Two reporters have found not only secret dockets but altered ones.
From the Spring 2007 issue of The News Media & The Law, page 10.
By Rani Gupta
Two Miami Herald reporters had no idea they were just getting started when they reported last year that court cases were being kept off the public dockets in several Florida counties. Their findings had shocked even the chief justice of the state Supreme Court, who ordered an inquiry that eventually led the state to ban the practice.
But as the reporters would soon find out, the story went far beyond hidden cases.
In November, Dan Christensen and Patrick Danner reported that officials had altered court dockets in two Miami-Dade County cases of men acting as informants.
The reporters found that a secret docket was being used in the case of Salim “Johnny” Batrony after he decided to cooperate with prosecutors.
The dockets indicated that charges against Batrony had been dropped. In reality, he had pleaded guilty to money laundering. Records in a federal case indicated as much.
The reporters also detailed the case of Michael Scott Segal, who was arrested for attempted murder and kidnapping in 2001. He agreed to plead guilty and cooperate with a police investigation into corruption at a local jail. But the docket was changed to indicate that a trial was still pending, Segal’s attorney told the newspaper.
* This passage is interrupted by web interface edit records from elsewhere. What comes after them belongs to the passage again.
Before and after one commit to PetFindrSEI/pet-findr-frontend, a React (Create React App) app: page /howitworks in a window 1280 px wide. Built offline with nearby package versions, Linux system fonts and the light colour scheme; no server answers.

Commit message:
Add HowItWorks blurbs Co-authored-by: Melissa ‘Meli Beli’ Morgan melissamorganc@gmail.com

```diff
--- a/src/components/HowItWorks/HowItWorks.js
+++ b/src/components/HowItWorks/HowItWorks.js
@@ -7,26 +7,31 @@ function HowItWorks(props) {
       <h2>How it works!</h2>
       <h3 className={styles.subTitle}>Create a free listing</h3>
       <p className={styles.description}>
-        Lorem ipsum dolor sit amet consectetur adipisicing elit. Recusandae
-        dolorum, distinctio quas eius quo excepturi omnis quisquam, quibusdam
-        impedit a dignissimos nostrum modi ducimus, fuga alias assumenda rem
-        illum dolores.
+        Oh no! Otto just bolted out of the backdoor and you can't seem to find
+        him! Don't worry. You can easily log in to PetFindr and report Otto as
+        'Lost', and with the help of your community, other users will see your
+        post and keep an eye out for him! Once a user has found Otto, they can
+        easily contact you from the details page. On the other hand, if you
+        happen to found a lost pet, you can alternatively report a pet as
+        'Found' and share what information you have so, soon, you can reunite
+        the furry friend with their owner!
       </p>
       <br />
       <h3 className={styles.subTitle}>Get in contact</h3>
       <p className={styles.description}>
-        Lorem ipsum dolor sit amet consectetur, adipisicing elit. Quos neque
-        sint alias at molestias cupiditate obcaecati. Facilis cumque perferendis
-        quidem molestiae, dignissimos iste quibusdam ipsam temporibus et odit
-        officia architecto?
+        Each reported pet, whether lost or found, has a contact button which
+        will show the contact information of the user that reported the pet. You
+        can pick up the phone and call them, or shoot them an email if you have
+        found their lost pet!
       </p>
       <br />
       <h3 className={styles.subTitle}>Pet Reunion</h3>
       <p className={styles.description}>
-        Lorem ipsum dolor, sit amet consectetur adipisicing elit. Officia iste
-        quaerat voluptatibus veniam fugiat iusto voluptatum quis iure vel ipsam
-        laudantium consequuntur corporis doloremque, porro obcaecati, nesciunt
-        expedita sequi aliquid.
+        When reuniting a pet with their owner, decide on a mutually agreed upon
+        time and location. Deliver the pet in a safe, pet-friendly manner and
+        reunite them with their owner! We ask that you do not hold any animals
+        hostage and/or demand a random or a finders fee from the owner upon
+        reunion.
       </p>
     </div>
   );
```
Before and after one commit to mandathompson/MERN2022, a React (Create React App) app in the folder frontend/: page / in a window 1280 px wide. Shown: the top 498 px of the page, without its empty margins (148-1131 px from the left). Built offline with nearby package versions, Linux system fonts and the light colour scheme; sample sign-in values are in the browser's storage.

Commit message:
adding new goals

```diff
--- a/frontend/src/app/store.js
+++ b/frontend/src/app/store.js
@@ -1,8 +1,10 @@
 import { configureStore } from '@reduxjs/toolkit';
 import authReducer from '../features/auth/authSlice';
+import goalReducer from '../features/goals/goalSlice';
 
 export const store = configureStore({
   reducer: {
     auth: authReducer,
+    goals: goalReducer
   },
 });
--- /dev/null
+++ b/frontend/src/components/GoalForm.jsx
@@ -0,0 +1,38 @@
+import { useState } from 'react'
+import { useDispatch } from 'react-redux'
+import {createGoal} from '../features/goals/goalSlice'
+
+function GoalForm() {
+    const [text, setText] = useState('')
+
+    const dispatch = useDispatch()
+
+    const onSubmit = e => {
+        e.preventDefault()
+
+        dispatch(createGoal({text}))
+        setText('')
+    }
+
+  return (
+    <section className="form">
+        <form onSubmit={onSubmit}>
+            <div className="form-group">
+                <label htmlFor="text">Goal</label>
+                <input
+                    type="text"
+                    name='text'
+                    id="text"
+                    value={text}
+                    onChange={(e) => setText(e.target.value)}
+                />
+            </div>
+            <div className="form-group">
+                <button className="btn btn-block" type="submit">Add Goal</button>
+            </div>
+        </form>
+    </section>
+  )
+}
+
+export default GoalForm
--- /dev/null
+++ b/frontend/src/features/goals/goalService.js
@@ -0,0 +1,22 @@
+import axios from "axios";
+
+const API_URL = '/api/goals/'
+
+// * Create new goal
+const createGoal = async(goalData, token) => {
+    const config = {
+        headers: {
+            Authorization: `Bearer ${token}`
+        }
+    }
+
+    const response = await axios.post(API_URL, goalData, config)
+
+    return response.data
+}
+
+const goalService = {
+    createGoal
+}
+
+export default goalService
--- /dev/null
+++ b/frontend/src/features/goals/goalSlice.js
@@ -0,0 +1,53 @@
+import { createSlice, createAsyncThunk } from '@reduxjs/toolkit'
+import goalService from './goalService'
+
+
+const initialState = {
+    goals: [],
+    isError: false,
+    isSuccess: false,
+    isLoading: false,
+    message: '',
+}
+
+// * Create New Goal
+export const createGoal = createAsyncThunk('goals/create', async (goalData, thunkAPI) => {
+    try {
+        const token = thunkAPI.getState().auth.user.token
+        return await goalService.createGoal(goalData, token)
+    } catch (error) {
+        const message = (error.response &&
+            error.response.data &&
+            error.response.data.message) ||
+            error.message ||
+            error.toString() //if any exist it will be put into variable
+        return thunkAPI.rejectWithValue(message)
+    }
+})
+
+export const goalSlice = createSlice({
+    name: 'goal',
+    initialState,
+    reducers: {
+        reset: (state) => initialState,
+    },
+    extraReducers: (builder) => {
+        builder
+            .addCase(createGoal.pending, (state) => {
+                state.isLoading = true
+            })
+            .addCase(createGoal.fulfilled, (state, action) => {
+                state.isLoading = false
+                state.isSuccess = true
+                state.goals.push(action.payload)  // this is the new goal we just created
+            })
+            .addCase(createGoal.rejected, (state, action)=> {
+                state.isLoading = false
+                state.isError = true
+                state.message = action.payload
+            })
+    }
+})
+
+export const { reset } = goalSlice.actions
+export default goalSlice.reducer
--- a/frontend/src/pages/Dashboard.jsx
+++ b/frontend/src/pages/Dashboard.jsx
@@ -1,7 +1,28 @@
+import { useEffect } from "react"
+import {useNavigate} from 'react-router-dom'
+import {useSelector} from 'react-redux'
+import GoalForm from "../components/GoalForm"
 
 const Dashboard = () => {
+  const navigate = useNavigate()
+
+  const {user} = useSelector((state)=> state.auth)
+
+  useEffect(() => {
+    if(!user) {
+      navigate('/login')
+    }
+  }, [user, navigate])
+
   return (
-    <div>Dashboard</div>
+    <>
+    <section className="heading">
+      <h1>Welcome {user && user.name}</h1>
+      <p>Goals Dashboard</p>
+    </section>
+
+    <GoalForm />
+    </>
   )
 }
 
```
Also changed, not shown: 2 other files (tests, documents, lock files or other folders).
The Miami-Dade state attorney’s office told the Herald that this had been “an established practice” for years and that judges signed off on it.
“It’s a significant new wrinkle,” Christensen said, “because it’s an active lie as opposed to an omission.”
Prosecutors have said their practices are necessary to protect informants.
But Tampa media lawyer Carol LoCicero said the issue of changing records “goes pretty fundamentally to the integrity of records in our court system.”
“We have an open system,” she said. “Open’s no good if what you get access to isn’t accurate. So to the extent they have legitimate concerns about safety, something needs to be done besides faking documents.”
Studying the issue
The Herald‘s stories have caused Florida judges to take notice.
Danner and Christensen’s 2006 articles revealing that more than 100 cases were removed from the public dockets in Broward County and that other counties had “super-sealed” cases prompted the state’s high court to start looking into the practice. Eventually, in April 2007, the court prohibited courts from removing civil cases from the public dockets and tightened rules about sealing civil cases.
But the court left the issue of sealing — and altering — criminal records for another day.
In December, shortly after the story about the altered dockets appeared, Florida Supreme Court Chief Justice R. Fred Lewis asked a committee that was studying the sealing of criminal cases to also look at altered records. Lewis asked the committee to consider whether a rule governing or specifically prohibiting the practice is needed.
Florida law makes it a crime for anyone — including judges, clerks and other public officers — to alter or falsify records filed in any state judicial proceeding. Violating that law is punishable by up to a year in prison and a $1,000 fine.
The prosecutors association, in comments to the state Supreme Court, referenced an investigation where federal prosecutors created fake court cases to go after corrupt state judges. However, in that case, Florida’s chief justice and the U.S. attorney general signed off on the procedure.
That situation “involves creation of a fake case, not alterations to the record in a real one,” the public defenders association noted to the high court. A fake case, the public defenders said, is unlikely to mislead anyone except the target of the investigation.
Prosecutors have also emphasized the need to protect informants.
“Criminal organizations have become much more saavy [sic],” the association wrote, “and finding out who among them are cooperating with law enforcement has become a top priority.”
But the cases the Herald found may have implications beyond shielding informants.
One of the informants, Segal, told police that the body of a woman who disappeared in 1986 was buried under a waterfall. The Herald reported that police obtained a search warrant based on the information but never excavated the site. Since the story appeared, a North Carolina-based missing persons group has announced its plans to dig at the site.
Reporting on dockets that were changed can be as difficult as reporting on ones that were super-sealed, Christensen said. (He should know. As a reporter for the Miami Daily Business Review in 2003, Christensen broke the story of an Algerian-born man detained after the Sept. 11 attacks whose case in federal court was removed from the public docket and retained its secrecy all the way to the U.S. Supreme Court, where the Department of Justice was allowed to file its brief under seal.)
Christensen said he was tipped to the two Miami altered dockets cases by a source whom he declined to identify. But without knowing which cases to go after, finding proof can be difficult.
In the Batrony case, the reporters were fortunate there was a federal case where Batrony’s plea on the state charges was recorded.
“We had that as a crowbar to find out the rest of the information,” Christensen said. But when there is no such parallel case, reporters must find other ways to prove records were altered.
For reporters striving for accurate stories, altered dockets may pose an additional concern.
“As journalists, we all rely on the record to report what happened,” Christensen said. “So there’s a conundrum there. If you must rely on the record to report and the record has been falsified, you’re going to report false facts and be frustrated in telling what actually happened.”
Though the Herald did not report any information from the two altered dockets, Christensen said there is no guarantee the records they relied on in other cases are accurate.
“Have we as journalists relied on information in the court file and falsely reported things?” he said. “Who knows?”